I’ve been doing web development for almost 20 years. I started off doing agency work focused heavily on government websites before going into self-employment for about 5 years. During that time, I really honed in on writing for my own blog, online magazines, and speaking at conferences. Then, I got a job at Yahoo! where I quickly went from being the only person on a project, picking the technology and how I built it, to collaborating with a team of 200 engineers and 30 designers.

I learned a lot about how to make things work in an environment like that. I put that new-found knowledge into a self-published book on how we can structure code in a way that’s conducive to collaborating with multiple teams and products. The book is called Scalable and Modular Architecture for CSS  — SMACSS (pronounced “smacks.”) You gotta have a catchy name. It’s good marketing 😉

I wanted to share how we could apply patterns to bridge the gap between design and development.

Design in a multi-stack world

One of the problems designers (and developers) face is that design and development are being implemented in different technology stacks. As a result, design tools need to satisfy being able to design for a variety of both native platforms and web platforms. It’s hard to move from design to multiple development environments, and understand the constraints of all those environments.

A lot of design tools don’t help answer technical questions that come up during development. With most design tools, you need to create multiple artboards to handle every possible scenario for the plethora of devices and resolutions out there. What does it look like on iOS? What does it look like on Android? What does it look like on various screen sizes?

In the past, designers would design something, throw the files to development, at which point we’d discover edge cases and other weird issues. The feedback loop was endless. Launching something took forever.

But I think we’re turning a corner.

On the development side, we’re using tools like React and Electron. And we’re now starting to see design tools being built using web technologies. As a result, there’s a potential for designers to not only design, but to also prototype their designs because they’re using the material of the web. This means moving into production a lot faster than they previously could.

Today, design tools are definitely becoming more closely aligned with development. But there’s still a long way to go. For example, if a designer designs something in English, what does that look like in Russian? Greek? Arabic? We’re only now just seeing the tools that can help facilitate this.

Open design means something different for remote teams

One of the things I observed both at Shopify and at Yahoo! is the concept of “posting all your work on the wall.” Anyone can ask questions about the designs.
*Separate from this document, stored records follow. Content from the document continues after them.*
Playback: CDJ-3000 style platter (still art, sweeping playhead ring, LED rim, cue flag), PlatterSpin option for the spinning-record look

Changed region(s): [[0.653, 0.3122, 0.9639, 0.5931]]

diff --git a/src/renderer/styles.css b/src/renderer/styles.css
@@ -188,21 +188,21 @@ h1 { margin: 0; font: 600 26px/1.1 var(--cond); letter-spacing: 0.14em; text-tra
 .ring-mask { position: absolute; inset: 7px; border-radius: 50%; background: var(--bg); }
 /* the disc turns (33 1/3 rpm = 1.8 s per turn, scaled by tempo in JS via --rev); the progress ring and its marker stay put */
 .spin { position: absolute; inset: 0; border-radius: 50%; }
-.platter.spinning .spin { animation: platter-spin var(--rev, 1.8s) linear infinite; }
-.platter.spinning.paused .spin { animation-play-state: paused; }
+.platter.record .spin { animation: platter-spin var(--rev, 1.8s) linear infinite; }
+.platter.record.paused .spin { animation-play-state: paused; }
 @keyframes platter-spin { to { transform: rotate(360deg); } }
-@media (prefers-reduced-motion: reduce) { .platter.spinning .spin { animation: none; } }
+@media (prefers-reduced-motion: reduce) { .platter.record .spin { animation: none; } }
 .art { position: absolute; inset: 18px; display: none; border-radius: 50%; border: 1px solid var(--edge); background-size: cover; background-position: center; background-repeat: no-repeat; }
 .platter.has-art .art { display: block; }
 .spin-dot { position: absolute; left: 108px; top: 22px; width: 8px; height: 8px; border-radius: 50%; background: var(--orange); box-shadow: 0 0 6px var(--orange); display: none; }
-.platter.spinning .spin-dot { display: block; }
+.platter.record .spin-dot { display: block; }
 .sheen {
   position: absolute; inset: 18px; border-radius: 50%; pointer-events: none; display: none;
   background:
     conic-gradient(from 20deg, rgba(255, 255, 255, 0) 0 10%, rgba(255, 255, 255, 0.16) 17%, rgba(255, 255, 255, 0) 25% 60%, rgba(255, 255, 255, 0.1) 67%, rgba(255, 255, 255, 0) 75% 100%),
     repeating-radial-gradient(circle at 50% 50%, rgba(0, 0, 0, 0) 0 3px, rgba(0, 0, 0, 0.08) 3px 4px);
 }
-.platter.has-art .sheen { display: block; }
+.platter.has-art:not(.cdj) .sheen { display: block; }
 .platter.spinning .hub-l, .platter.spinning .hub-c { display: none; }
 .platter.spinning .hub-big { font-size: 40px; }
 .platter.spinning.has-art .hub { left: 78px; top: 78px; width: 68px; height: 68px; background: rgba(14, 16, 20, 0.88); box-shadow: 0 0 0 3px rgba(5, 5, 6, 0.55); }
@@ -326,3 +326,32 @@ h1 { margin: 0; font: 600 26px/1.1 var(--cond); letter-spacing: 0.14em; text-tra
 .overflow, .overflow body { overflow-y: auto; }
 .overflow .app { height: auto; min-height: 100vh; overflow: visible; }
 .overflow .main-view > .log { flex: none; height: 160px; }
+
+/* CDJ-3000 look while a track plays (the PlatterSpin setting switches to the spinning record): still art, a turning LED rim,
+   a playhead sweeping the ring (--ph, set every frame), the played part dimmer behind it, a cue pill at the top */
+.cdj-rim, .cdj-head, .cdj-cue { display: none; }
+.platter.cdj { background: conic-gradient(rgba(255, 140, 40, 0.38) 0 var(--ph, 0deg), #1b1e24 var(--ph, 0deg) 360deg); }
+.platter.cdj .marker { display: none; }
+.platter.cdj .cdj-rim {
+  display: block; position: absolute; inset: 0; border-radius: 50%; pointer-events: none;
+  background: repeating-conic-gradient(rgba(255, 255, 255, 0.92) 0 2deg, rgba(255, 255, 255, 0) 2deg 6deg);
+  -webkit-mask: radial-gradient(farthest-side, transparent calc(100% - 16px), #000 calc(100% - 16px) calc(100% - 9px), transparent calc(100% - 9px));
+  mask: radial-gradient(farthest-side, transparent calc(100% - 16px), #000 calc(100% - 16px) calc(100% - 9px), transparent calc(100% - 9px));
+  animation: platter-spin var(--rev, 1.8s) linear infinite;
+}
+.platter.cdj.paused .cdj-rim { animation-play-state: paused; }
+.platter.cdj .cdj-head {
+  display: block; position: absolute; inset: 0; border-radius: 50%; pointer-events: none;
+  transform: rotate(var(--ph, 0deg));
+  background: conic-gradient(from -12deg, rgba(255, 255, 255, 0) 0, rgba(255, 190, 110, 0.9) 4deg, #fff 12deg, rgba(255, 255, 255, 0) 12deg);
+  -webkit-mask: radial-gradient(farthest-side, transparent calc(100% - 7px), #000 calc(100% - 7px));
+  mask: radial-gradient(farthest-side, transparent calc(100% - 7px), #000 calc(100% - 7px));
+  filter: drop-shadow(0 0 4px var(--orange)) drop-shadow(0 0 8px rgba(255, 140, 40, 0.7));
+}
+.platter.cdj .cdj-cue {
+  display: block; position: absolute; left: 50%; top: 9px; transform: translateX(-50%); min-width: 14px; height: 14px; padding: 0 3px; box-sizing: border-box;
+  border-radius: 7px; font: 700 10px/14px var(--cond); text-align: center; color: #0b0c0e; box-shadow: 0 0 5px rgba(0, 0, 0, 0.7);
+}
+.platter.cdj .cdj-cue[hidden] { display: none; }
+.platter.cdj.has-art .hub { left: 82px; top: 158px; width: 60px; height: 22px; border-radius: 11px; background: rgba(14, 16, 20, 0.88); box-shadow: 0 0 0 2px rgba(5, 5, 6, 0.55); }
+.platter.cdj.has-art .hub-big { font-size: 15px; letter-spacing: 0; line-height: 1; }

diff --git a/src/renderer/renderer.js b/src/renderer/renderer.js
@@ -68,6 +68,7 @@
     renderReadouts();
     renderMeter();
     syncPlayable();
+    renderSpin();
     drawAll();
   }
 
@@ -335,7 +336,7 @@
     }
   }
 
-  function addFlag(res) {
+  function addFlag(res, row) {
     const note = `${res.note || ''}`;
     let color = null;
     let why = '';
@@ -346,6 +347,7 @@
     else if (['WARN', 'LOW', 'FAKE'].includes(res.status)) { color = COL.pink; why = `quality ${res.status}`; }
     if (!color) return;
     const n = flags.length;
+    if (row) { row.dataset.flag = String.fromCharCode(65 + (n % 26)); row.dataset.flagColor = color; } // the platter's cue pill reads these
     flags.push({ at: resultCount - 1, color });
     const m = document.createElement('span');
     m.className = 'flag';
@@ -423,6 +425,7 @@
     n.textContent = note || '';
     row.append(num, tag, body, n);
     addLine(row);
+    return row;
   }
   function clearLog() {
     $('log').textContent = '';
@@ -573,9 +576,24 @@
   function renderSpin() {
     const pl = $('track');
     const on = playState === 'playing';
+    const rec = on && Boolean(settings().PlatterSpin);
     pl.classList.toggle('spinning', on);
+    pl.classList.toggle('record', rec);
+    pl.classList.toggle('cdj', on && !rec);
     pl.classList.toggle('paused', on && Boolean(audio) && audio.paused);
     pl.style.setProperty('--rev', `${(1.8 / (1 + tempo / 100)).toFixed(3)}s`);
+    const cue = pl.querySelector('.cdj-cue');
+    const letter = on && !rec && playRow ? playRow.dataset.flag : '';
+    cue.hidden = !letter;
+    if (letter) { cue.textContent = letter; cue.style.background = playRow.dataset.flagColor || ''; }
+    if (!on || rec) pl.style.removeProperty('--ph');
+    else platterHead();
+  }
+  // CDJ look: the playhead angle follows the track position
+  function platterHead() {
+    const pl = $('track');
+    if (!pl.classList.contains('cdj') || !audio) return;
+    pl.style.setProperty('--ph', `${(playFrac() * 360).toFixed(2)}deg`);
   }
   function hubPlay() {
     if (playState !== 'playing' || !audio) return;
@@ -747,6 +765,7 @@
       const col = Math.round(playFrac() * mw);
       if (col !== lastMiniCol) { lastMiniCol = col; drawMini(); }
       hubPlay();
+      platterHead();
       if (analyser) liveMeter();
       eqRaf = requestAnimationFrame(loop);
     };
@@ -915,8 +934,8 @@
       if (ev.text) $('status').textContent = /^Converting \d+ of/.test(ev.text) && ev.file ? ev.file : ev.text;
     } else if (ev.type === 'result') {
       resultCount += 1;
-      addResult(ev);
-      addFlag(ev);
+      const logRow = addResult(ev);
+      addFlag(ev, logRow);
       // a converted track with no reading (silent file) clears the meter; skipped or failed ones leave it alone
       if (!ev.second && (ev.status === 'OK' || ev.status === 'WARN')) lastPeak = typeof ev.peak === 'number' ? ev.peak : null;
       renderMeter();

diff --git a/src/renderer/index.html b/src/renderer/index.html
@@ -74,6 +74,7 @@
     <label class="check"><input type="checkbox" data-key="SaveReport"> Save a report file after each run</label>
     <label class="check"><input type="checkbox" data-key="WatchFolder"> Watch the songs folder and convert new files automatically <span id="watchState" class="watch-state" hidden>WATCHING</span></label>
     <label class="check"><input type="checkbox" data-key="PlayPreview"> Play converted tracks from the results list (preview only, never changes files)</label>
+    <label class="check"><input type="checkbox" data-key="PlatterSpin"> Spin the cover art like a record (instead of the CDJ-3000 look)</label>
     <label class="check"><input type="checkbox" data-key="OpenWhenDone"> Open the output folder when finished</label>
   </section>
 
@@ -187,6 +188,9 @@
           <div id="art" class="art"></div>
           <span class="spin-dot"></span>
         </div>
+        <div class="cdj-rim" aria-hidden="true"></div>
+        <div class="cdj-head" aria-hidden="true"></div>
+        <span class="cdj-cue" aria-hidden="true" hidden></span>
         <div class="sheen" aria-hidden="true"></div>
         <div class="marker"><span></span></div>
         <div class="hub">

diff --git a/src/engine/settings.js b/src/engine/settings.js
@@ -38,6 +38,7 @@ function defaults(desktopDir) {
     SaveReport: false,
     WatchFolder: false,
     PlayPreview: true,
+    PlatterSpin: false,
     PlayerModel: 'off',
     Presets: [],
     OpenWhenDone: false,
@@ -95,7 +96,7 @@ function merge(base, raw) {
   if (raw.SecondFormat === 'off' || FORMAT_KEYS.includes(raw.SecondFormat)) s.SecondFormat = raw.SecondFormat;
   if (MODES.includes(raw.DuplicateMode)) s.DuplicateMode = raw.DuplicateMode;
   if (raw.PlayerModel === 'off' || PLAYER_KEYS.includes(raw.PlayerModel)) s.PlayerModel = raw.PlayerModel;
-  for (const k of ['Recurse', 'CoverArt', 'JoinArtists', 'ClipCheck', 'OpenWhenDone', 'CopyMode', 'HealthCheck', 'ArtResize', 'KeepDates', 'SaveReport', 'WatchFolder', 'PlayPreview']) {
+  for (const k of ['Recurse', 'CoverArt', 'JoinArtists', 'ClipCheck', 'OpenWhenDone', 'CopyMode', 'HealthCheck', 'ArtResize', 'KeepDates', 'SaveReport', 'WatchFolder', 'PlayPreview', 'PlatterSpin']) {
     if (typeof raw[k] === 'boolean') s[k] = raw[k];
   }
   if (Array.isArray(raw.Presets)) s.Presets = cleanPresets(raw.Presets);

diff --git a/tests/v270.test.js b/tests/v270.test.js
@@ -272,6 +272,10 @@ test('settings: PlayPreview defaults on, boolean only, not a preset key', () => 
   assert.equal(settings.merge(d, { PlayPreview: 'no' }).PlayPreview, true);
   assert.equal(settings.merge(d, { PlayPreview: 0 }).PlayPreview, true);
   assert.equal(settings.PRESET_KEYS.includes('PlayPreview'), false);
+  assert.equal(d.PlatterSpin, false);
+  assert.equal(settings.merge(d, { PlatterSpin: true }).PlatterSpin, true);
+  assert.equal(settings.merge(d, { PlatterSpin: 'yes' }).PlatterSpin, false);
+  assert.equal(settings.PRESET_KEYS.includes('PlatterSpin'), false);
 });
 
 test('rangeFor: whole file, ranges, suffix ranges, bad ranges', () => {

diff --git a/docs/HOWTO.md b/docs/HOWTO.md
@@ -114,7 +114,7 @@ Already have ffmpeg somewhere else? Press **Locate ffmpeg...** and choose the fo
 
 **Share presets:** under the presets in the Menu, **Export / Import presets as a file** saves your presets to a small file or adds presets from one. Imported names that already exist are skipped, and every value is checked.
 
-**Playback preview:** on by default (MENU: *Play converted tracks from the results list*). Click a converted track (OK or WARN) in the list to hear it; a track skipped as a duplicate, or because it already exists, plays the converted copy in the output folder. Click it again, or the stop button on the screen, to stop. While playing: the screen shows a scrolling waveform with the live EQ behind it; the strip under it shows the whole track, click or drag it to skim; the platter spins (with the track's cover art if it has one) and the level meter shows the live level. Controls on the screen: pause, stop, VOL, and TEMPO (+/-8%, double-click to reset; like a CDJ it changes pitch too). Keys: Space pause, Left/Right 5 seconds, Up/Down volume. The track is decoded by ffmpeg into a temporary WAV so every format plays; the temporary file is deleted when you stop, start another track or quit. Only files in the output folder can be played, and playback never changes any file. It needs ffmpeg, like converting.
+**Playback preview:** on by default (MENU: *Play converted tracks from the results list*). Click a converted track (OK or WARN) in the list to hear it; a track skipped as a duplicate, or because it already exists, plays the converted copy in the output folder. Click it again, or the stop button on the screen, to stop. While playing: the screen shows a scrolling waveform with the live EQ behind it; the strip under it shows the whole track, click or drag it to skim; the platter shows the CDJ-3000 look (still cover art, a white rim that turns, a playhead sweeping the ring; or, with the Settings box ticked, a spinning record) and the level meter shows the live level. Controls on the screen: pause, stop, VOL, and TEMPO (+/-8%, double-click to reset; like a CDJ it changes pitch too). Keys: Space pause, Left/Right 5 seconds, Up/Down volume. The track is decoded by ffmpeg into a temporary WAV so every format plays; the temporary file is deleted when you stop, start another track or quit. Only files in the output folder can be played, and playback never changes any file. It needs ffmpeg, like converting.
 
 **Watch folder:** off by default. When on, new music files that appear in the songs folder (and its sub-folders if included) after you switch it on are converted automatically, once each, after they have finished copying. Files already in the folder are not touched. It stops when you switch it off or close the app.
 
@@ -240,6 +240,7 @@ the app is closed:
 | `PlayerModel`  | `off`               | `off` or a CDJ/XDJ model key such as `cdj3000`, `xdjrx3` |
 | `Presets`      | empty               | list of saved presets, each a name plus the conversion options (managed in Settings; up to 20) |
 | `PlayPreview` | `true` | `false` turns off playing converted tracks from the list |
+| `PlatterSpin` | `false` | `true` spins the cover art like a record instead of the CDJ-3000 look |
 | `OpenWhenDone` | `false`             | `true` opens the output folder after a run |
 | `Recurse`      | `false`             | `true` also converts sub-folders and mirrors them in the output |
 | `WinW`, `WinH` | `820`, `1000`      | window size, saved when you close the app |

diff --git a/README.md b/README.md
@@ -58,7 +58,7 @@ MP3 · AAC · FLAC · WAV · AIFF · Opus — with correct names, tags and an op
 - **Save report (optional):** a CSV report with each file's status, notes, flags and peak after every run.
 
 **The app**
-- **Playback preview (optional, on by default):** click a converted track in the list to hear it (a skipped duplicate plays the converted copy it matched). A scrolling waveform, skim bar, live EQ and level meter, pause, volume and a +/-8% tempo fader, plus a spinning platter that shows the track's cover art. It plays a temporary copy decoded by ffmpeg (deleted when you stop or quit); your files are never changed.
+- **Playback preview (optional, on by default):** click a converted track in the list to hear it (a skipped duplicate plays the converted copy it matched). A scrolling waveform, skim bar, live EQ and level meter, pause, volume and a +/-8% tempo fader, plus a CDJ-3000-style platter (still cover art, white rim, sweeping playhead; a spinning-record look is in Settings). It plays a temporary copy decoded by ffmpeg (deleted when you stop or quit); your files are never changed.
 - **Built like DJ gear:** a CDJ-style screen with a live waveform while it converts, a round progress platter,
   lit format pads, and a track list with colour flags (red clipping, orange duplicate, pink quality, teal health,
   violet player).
And of course, designers had standups and design reviews.

But the online tooling was never there to support this physically open environment. The tooling was always akin to something like this: “I’m working on this on my desktop. Let me save it, export it, and share it. And, by the way, where’s the latest version?” If you weren’t in the office, it was easy to miss out.

Abstract creates an environment to facilitate these conversations online. Effectively, Abstract enables distributed teamwork for design like development has had for years. GitHub enabled and empowered distributed teams. It could be anywhere. And so could you.

It’s early, but I feel like we are one of the few companies focusing on remote work, and doing it well — not only on a product level but on a company level, too.

Building the future

As a developer, I see how Abstract comes close to a lot of pattern libraries. As we introduce more file types and integrate with more design tools, we’ll enable faster prototyping.

I believe that Abstract will allow us to not only design faster, but more efficiently move from design to development to production. Ultimately, we’ll see better and better products launched into the world. And I’m looking forward to building the architecture that enables teams to dream up things we haven’t even thought of yet.

Abstract is growing fast with a wonderful, passionate, diverse team. If this sounds like an exciting challenge to you, we're hiring!